**Work request**
Filter the entries beneath this task, copying only the lines that hold the word "sqrt".

**Modification records**

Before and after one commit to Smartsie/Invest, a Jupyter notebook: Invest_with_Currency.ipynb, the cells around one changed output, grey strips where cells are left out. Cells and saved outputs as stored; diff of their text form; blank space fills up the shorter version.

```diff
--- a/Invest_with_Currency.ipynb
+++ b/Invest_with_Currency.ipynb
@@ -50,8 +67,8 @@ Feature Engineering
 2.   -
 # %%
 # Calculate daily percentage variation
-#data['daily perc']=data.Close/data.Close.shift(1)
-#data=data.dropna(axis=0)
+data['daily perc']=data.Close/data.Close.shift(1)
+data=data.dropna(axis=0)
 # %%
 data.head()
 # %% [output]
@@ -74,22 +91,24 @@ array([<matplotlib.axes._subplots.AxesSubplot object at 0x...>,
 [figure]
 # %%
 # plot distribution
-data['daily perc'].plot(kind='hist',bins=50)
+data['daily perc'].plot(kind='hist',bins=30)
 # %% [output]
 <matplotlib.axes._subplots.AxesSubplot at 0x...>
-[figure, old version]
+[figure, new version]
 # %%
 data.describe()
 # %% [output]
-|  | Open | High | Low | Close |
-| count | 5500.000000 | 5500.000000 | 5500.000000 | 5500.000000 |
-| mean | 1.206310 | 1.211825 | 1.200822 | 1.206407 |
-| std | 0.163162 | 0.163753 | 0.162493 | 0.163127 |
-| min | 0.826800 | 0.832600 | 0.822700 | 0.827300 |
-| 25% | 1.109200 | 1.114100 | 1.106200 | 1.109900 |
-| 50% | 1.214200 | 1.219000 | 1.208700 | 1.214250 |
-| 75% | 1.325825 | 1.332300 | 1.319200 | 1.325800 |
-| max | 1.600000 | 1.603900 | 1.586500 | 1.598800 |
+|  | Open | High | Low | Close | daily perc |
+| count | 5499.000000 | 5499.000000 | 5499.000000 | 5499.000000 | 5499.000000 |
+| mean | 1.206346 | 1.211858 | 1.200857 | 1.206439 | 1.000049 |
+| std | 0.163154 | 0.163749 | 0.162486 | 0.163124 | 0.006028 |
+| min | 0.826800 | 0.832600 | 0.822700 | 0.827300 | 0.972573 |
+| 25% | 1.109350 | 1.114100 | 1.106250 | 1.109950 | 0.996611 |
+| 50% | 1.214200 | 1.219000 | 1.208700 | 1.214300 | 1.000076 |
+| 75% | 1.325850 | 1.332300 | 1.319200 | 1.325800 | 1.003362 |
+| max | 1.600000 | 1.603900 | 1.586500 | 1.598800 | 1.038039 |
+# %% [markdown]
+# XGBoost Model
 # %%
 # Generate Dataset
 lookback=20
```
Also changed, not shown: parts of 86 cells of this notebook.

...

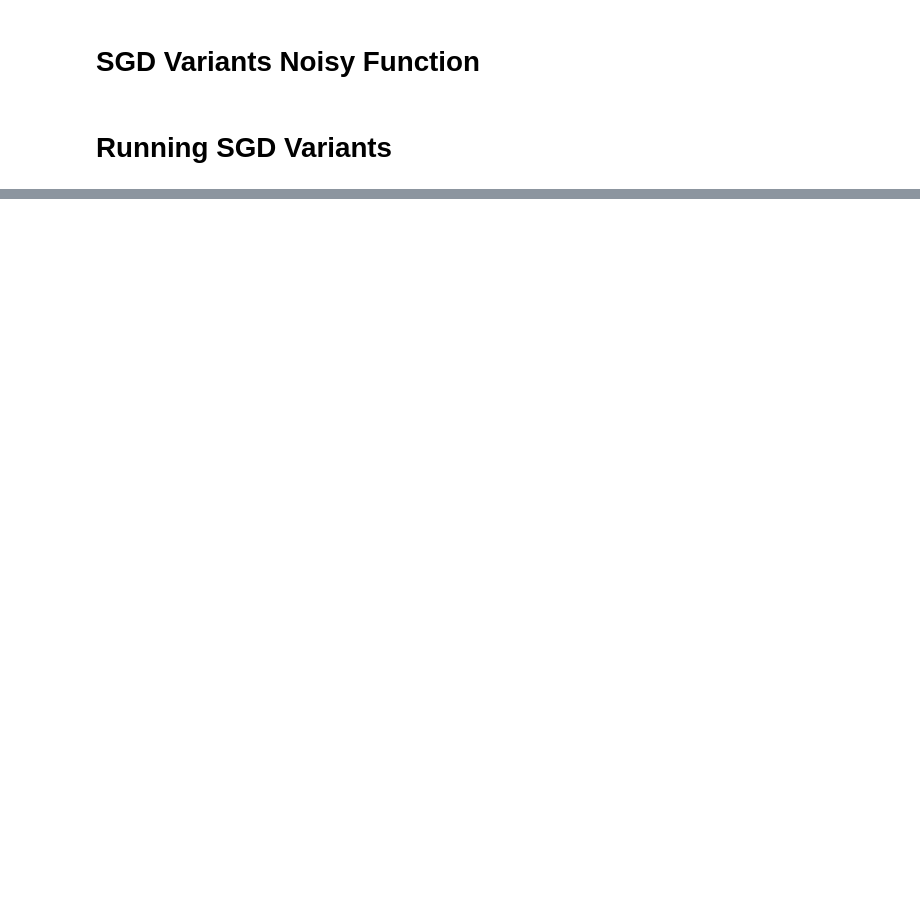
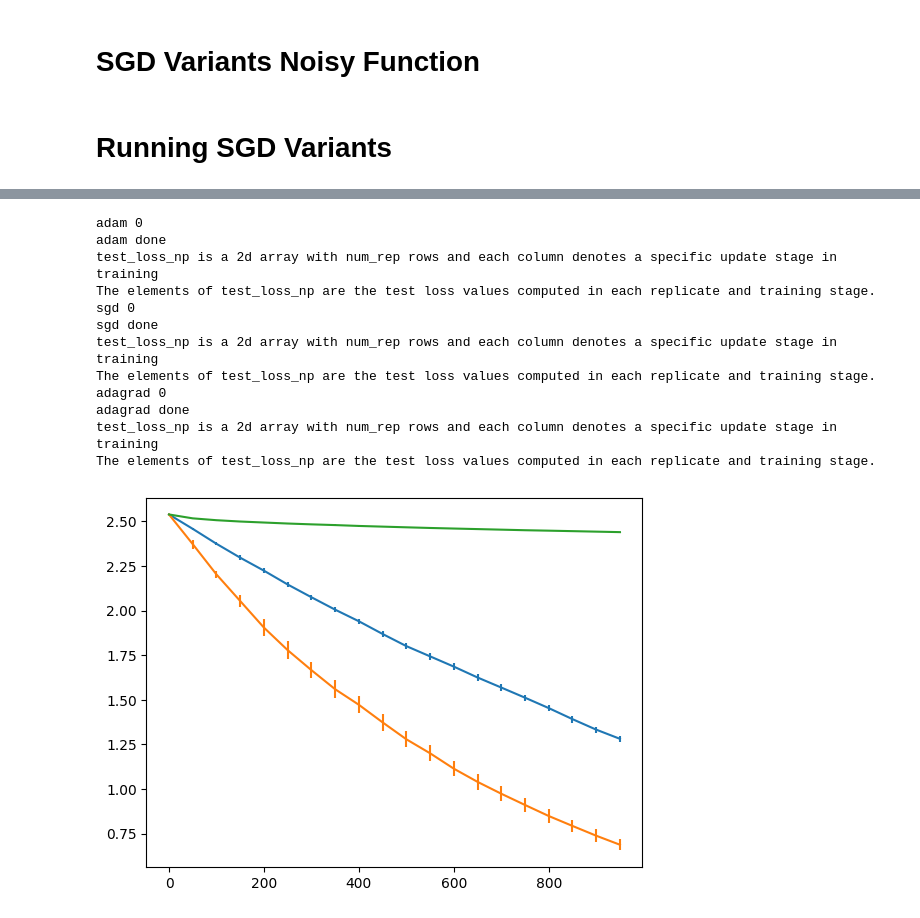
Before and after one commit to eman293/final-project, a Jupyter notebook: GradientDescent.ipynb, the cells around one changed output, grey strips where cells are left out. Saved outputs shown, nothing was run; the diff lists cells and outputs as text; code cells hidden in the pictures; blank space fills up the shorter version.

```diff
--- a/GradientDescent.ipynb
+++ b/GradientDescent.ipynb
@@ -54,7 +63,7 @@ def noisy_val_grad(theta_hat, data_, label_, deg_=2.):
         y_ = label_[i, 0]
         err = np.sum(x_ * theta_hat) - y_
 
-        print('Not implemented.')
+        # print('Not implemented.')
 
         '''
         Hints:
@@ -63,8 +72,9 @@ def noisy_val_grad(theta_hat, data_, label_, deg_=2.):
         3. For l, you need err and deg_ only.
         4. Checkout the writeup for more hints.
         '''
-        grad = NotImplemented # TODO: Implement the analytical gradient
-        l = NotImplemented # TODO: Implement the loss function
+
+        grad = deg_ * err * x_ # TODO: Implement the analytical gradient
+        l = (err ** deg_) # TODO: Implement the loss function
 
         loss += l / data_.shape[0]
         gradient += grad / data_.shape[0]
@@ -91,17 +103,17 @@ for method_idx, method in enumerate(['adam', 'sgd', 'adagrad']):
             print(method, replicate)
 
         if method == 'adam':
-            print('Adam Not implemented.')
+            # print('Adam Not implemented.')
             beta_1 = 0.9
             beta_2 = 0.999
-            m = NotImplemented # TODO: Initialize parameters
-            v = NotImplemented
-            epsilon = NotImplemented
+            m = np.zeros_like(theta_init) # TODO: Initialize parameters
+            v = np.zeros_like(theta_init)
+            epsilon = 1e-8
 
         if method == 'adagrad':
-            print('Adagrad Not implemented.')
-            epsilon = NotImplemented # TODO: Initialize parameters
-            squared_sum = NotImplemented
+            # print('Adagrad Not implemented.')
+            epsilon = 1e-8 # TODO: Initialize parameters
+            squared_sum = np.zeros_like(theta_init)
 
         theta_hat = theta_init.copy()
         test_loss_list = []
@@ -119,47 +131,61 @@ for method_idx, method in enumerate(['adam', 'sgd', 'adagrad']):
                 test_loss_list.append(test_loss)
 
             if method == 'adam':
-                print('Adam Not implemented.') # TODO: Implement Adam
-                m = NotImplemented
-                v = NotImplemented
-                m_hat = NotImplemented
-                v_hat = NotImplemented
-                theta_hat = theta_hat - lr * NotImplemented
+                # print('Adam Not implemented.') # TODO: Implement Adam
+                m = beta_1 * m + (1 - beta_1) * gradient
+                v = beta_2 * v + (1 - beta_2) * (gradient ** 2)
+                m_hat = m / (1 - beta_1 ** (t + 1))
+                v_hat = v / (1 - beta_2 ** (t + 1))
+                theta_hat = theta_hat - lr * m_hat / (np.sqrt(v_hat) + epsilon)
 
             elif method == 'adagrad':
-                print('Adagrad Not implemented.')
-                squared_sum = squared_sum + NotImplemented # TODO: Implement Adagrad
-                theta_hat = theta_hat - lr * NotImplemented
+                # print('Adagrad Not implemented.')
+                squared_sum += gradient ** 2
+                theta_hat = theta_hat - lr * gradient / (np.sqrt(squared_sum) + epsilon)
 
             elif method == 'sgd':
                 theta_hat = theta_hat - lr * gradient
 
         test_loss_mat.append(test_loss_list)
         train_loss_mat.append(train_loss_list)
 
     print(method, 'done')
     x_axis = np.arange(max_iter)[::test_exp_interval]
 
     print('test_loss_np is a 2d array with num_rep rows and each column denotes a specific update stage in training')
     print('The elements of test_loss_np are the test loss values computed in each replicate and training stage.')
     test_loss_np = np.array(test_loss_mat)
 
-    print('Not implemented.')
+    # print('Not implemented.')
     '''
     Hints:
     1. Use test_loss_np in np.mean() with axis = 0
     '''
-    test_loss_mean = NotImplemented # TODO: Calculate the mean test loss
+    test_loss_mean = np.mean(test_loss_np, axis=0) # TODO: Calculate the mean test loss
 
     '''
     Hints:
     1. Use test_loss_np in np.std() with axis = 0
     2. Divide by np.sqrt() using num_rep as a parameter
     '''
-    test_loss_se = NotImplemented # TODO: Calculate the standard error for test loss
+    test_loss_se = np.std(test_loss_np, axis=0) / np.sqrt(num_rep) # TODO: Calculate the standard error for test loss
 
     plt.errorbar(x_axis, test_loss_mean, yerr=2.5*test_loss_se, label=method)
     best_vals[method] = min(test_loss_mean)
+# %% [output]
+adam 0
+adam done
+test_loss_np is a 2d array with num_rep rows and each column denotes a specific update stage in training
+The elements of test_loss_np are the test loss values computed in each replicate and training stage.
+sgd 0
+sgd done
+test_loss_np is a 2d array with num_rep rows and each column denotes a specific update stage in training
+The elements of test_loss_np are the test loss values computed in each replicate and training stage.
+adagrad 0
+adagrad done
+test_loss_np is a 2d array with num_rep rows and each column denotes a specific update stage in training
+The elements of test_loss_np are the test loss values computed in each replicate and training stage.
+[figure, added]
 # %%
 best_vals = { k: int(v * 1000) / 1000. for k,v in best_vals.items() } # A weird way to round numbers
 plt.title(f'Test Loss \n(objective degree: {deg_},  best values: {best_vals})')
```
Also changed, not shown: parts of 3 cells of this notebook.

---

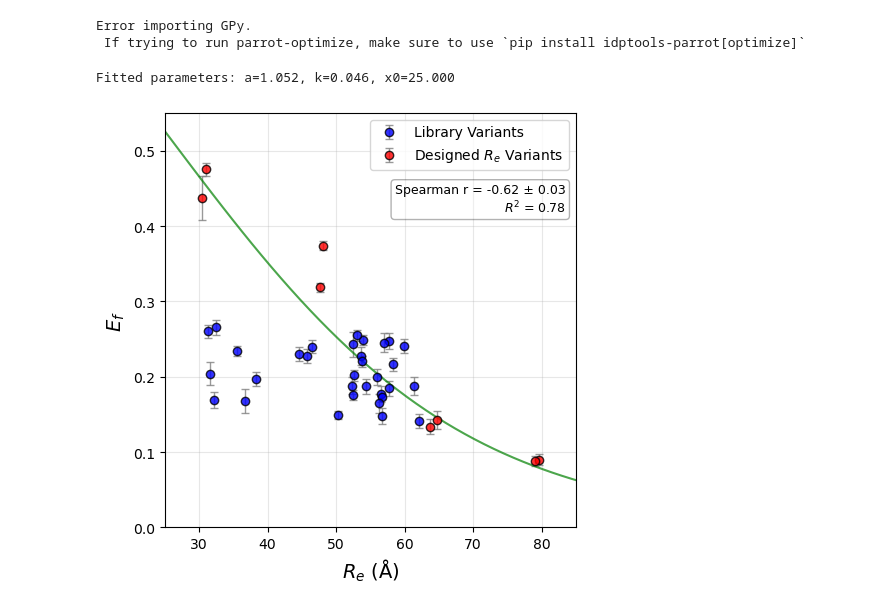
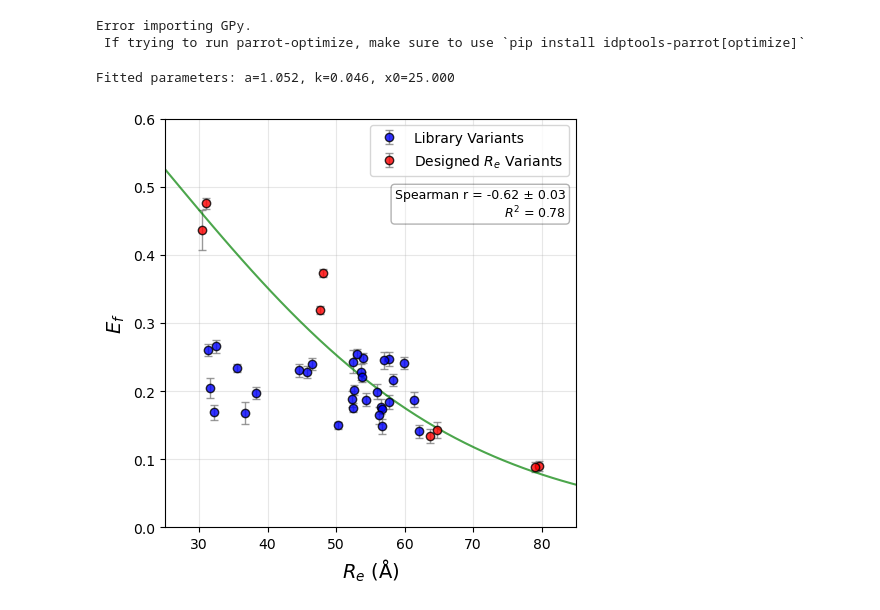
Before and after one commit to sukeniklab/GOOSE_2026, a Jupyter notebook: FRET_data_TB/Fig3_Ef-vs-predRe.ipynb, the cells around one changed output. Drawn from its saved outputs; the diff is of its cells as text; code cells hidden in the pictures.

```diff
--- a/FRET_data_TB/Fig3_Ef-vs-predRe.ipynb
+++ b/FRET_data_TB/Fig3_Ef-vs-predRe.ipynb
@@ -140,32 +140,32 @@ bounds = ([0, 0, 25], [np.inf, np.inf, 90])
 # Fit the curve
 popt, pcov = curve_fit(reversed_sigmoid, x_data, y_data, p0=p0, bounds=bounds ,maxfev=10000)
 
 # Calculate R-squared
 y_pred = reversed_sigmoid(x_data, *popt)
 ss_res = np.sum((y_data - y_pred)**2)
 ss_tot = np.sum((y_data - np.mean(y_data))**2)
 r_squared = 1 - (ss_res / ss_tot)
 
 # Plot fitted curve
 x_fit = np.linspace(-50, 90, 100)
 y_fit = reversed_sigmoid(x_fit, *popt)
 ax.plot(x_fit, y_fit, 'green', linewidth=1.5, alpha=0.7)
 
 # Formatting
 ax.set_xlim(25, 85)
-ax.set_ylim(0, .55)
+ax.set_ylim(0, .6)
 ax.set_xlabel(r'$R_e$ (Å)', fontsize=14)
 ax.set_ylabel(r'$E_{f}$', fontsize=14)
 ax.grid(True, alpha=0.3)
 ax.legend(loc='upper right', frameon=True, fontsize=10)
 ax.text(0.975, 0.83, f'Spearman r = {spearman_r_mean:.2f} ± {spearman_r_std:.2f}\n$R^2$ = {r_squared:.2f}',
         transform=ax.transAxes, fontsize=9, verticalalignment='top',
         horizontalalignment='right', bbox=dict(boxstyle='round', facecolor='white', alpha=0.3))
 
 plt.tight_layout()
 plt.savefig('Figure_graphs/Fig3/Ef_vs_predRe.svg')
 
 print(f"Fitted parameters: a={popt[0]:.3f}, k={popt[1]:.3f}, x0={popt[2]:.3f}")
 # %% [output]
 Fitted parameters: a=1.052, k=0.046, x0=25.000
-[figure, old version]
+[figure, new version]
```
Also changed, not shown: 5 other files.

**Written solution**
+                theta_hat = theta_hat - lr * m_hat / (np.sqrt(v_hat) + epsilon)
+                theta_hat = theta_hat - lr * gradient / (np.sqrt(squared_sum) + epsilon)
     2. Divide by np.sqrt() using num_rep as a parameter
+    test_loss_se = np.std(test_loss_np, axis=0) / np.sqrt(num_rep) # TODO: Calculate the standard error for test loss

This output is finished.